**WORK ITEM**
Skip the images and repeat every entry word for word.

(Front-end code change data)
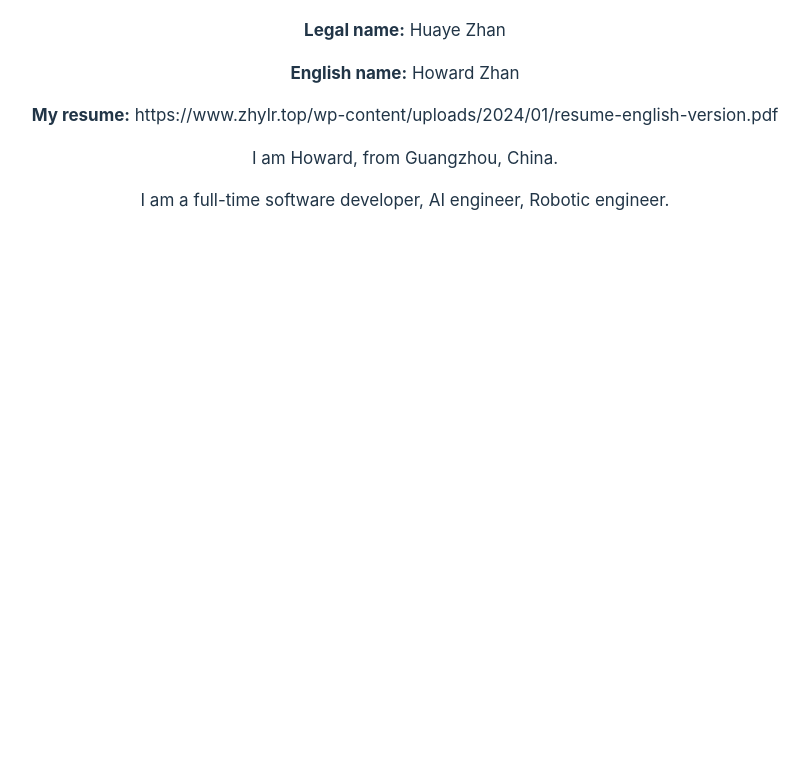
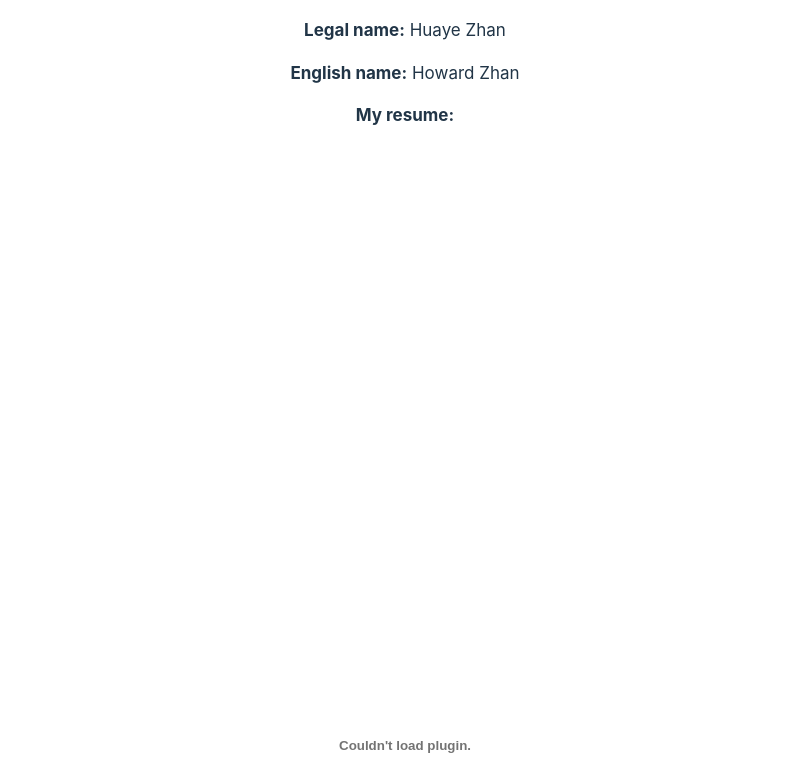
Before and after one commit to huayezhan/webapp1, a React (Vite) app: page /webapp1/about in a window 1280 px wide. Shown: the part 488-1260 px from the top of the page, without its empty margins (235-1044 px from the left). Before the commit the page ends 800 px from the top, so only its background shows below. Built offline with nearby package versions, Linux system fonts and the light colour scheme.

Commit message:
all-completed

```diff
--- a/src/about.jsx
+++ b/src/about.jsx
@@ -1,4 +1,5 @@
 import photo from './photo.jpeg'
+import pdf from "./resume.pdf"
 
 export default function About() {
     return (
@@ -6,7 +7,8 @@ export default function About() {
         <p><b>Image of me:</b> <img src={photo}  height = "200px"/></p>
         <p><b>Legal name:</b> Huaye Zhan</p>
         <p><b>English name:</b> Howard Zhan</p>
-        <p><b>My resume:</b> https://www.zhylr.top/wp-content/uploads/2024/01/resume-english-version.pdf</p>
+        <p><b>My resume:</b> </p>
+        <p><embed src={pdf} width="800px" height="1200px" /></p>
         <p>I am Howard, from Guangzhou, China.</p>
         <p>I am a full-time software developer, AI engineer, Robotic engineer.</p>
       </>
```
Also changed, not shown: 1 other file (tests, documents, lock files or other folders).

**OUTPUT FOR THIS EXERCISE**
Before and after one commit to huayezhan/webapp1, a React (Vite) app: page /webapp1/about in a window 1280 px wide. Shown: the part 488-1260 px from the top of the page, without its empty margins (235-1044 px from the left). Before the commit the page ends 800 px from the top, so only its background shows below. Built offline with nearby package versions, Linux system fonts and the light colour scheme.

Commit message:
all-completed

```diff
--- a/src/about.jsx
+++ b/src/about.jsx
@@ -1,4 +1,5 @@
 import photo from './photo.jpeg'
+import pdf from "./resume.pdf"
 
 export default function About() {
     return (
@@ -6,7 +7,8 @@ export default function About() {
         <p><b>Image of me:</b> <img src={photo}  height = "200px"/></p>
         <p><b>Legal name:</b> Huaye Zhan</p>
         <p><b>English name:</b> Howard Zhan</p>
-        <p><b>My resume:</b> https://www.zhylr.top/wp-content/uploads/2024/01/resume-english-version.pdf</p>
+        <p><b>My resume:</b> </p>
+        <p><embed src={pdf} width="800px" height="1200px" /></p>
         <p>I am Howard, from Guangzhou, China.</p>
         <p>I am a full-time software developer, AI engineer, Robotic engineer.</p>
       </>
```
Also changed, not shown: 1 other file (tests, documents, lock files or other folders).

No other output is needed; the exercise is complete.